[6] CLARENCE ROBBINS, HANS-DIETRICH WEIGMANN, SIGRID RUETSCH, and YASH KAMATH, Failure of intercellular adhesion in hair fibers with regard to hair condition and strain conditions J. Cosmet. Sci., 2004, 55, 351-371.

[7] Maria Val¨¦ria Robles Velasco; Tania Cristina de S¨¢ Dias; Anderson Zanardi de Freitas; Nilson Dias Vieira J¨²nior; Claudin¨¦ia Aparecida Sales de Oliveira Pinto; Telma Mary Kaneko; Andr¨¦ Rolim Baby. Hair fiber characteristics and methods to evaluate hair physical and mechanical properties. Braz. J. Pharm. Sci. 2009 45. 1.
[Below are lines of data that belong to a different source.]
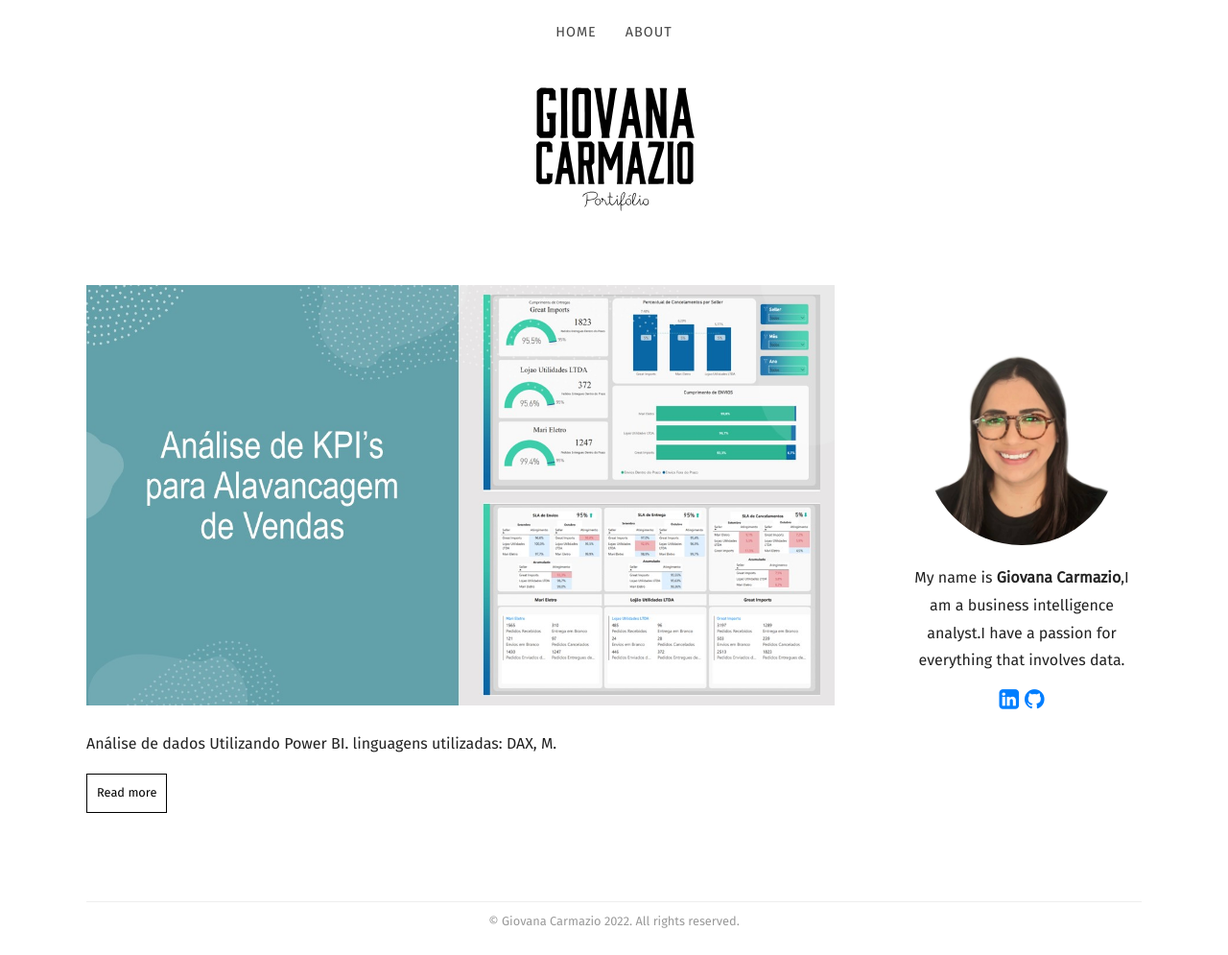
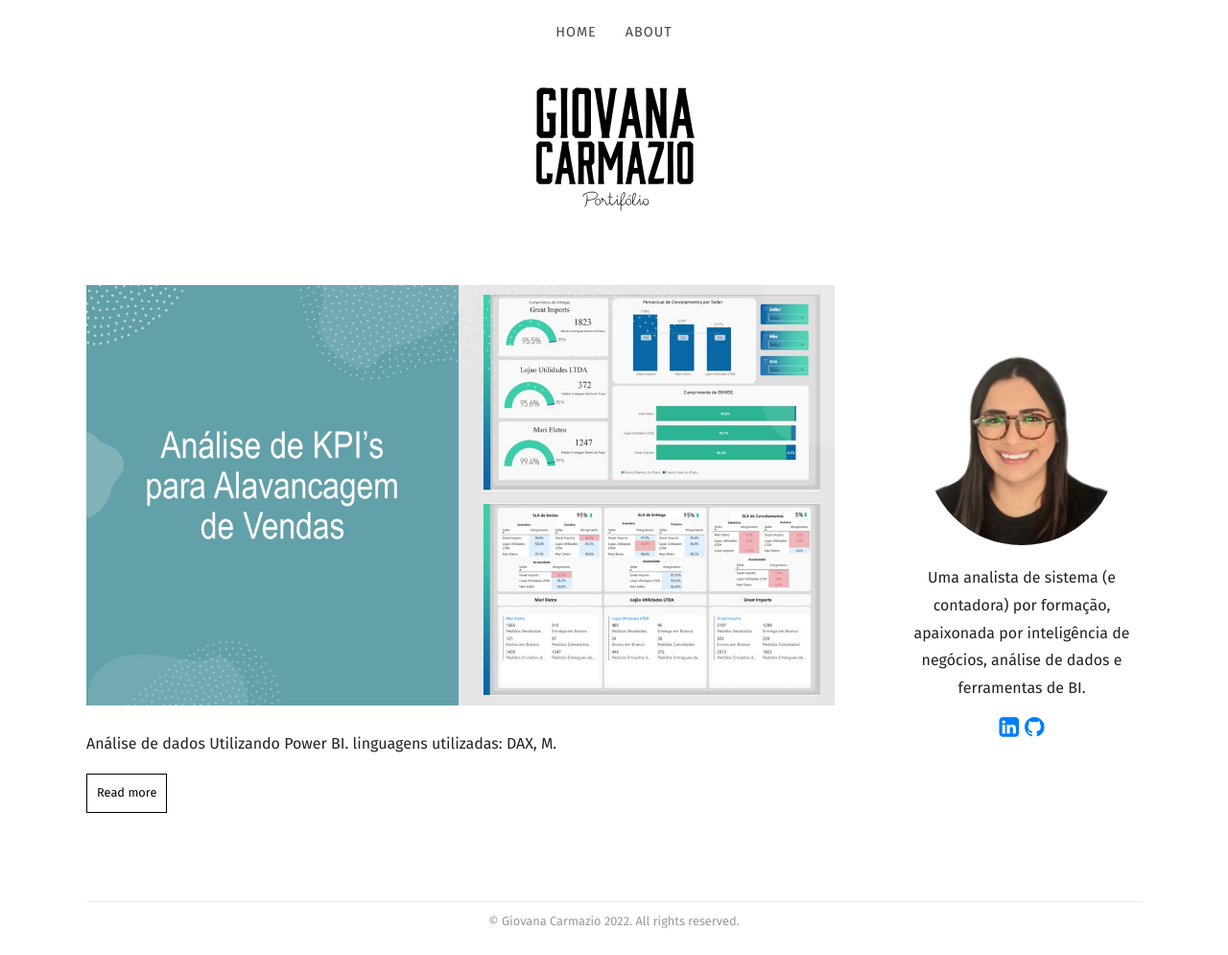
Before and after one commit to Giovanacarmazio/Portifolio, a Jekyll site: the page built from index.html, in a window 1280 px wide and 995 px high. Shown: the whole window at 96% size. Built offline with Jekyll 4.4.1, drawn with Linux system fonts in a browser that asks for light colours; some web fonts are replaced; the list of posts is cut into pages by our own code.

Commit message:
Update sidebar.yml

```diff
--- a/_data/sidebar.yml
+++ b/_data/sidebar.yml
@@ -1,4 +1,4 @@
 author_image: /images/author.jpg
-description_markdown: "  My name is **Giovana Carmazio**,I am a business intelligence analyst.I have a passion for everything that involves data."
+description_markdown: "  Uma analista de sistema (e contadora) por formação, apaixonada por inteligência de negócios, análise de dados e ferramentas de BI."
 LinkedIn: giovana-carmazio
 github: Giovanacarmazio
```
[8] Prem C. Pandey, , Ashish Kumar Pandey, Dheeraj S. Chauhan. Nanocomposite of Prussian blue based sensor for l-cysteine: Synergetic effect of nanostructured gold and palladium on electrocatalysis. Electrochimica Acta 2012, 74. 23-31.

[9] Swift, J. A. The electron histochemistry of cystine-containing proteins in thin transverse sections of human hair. J. Roy. Microsc. Soc. 1968, 88 449.

[10] Lin-Chi Chen, Kuo-Chuan Ho. Multimode optoelectrochemical detection of cysteine based on an electrochromic Prussian blue electrode. Sensors and Actuators B: Chemical 2008 130,1: 418-424

[11]  V.D. Neff, Electrochemical oxidation and reduction of thin films of Prussian blue. J. Electrochem. Soc. 1978 128, 886-887.

[12] A. Demirbas. Effect of Prussian Blue on Organic Sulfur of Coal in Aqueous Medium. Energy Sources, Part A: Recovery, Utilization, and Environmental Effects 2007 29 2:161-167

[13] Swift J.A., Bews B. The chemistry of human hair cuticle II: The isolation and amino acid analysis of the cell membranes and A-layer. J. Soc. Cosmet. Chem. 1974, 25 355-366.

 

 

* Corresponding Author: Abraham A. Embi, 13442 SW 102 Lane, Miami, Florida 33186, USA. Email: embi21@att.net

Copyright © 2016 by the Author | Published by the Journal of Nature and Science (JNSCI) | www.jnsci.org | Los Angeles, CA, USA.